Having healthy disagreements is important for teenagers developing into adults who are capable of managing their personal relationships. Relationships are tested the most during disagreements. People who are able to listen, negotiate, and put forward their point of view in a calm and rational manner are much more likely to be resilient and successfully navigate through relational rough water.
You may have heard the term, maybe even used it yourself, “mum’s taxi service.” Used by parents who feel they spend a large proportion of their week in the car ferrying their kids from one activity to another, it is become an everyday phrase. There are even bumper stickers labeling the family cars throughout greater suburbia as “Mum’s Taxi”.
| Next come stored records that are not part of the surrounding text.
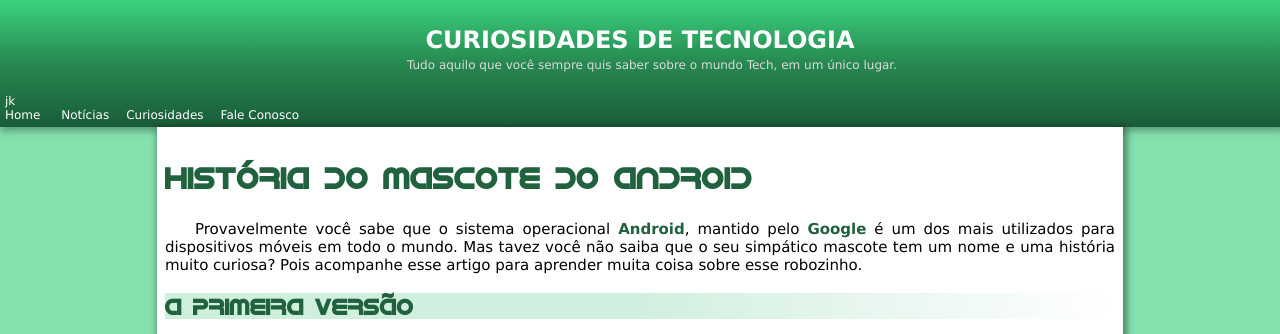
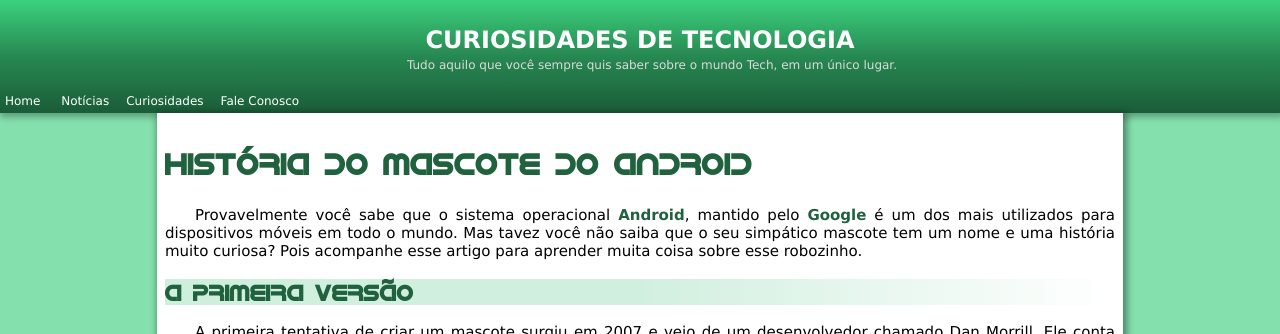
Before and after one commit to GustaRibeiror/HTML-CSS-Exercicios, a plain HTML site: page ex017 - DESAFIO SITE ANDROID/1index.html in a window 1280 px wide. Shown: the top 334 px of the page. Drawn offline with Linux system fonts and the light colour scheme.

Commit message:
ex017 atualizado
removi textos desnecessários

```diff
--- a/ex017 - DESAFIO SITE ANDROID/1index.html
+++ b/ex017 - DESAFIO SITE ANDROID/1index.html
@@ -15,7 +15,7 @@
             <h1>Curiosidades de Tecnologia</h1>
             <p id="cabeca1">Tudo aquilo que você sempre quis saber sobre o mundo Tech, em um único lugar.</p>
         </div>
-        <nav>jk
+        <nav>
             <ul id="ul1" type="none">
                 <li class="navegation">Home</li>
                 <li class="navegation">Notícias</li">
@@ -59,7 +59,7 @@
                 Google, ficou com a missão de representar o pequeno robô de uma maneira mais agradável.</p>
             <picture>
                 <source media="(max-width:700px)" srcset="pacote-projeto-d010/imagens/irina-blok-pq.jpg">
-                <img  id="criadora" src="pacote-projeto-d010/imagens/irina-blok.jpg" alt="irina">
+                <img id="criadora" src="pacote-projeto-d010/imagens/irina-blok.jpg" alt="irina">
             </picture>
             <p>A ideia principal da Irina era representar tudo graficamente com poucos traços e de forma mais chapada. O
                 desenho também deveria gerar identificação rápida com quem o olha. Surgiu então o
```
Music lessons, sports training, dance classes, tutoring, before school classes, youth group, the list goes on and on. Increasing numbers of teenagers are fitting more and more into their weekly schedule. Most of the things they do are good and helpful. Learning new skills, expanding social networks, keeping fit and improving academic capacities are all genuine benefits gained by such pastimes, but are today’s teenagers in danger of having too much of a good thing?
Lets not forget on top of the myriad of extra curricula appointments there is still school and homework to be squeezed in, and of course teens are known to want a social life as well.
Teenagers need time to chill out and relax. The ability to reflect on what is happening in life is an aspect of resilience often over looked. Teenagers need regular times just to slow down, look around and take stock of life. There is a lot going on during adolescence, teens need time to process all the new changes and challenges life throws up.
But it is not only teenagers who are busy in modern families. Grown ups are also trying to fit more into their daily routine around increasingly demanding work commitments. With a finite number of hours in a day something has to give. Too often the bit that gives way is time spent with our kids.
Families where everyone is constantly busy risk not spending enough time just being together. The single biggest contributor to developing resilience in teenagers is secure stable relationships with parents. Regular family time that involves just being together will do more to lay a solid foundation for your teenager’s future than any number of tutoring or training sessions will.
How busy is your family?
Parenting For Resilience
If you want to learn more about how you can improve your teenager’s resilience Raising Resilient Teenagers provides step-by-step outline especially for parents of teenagers.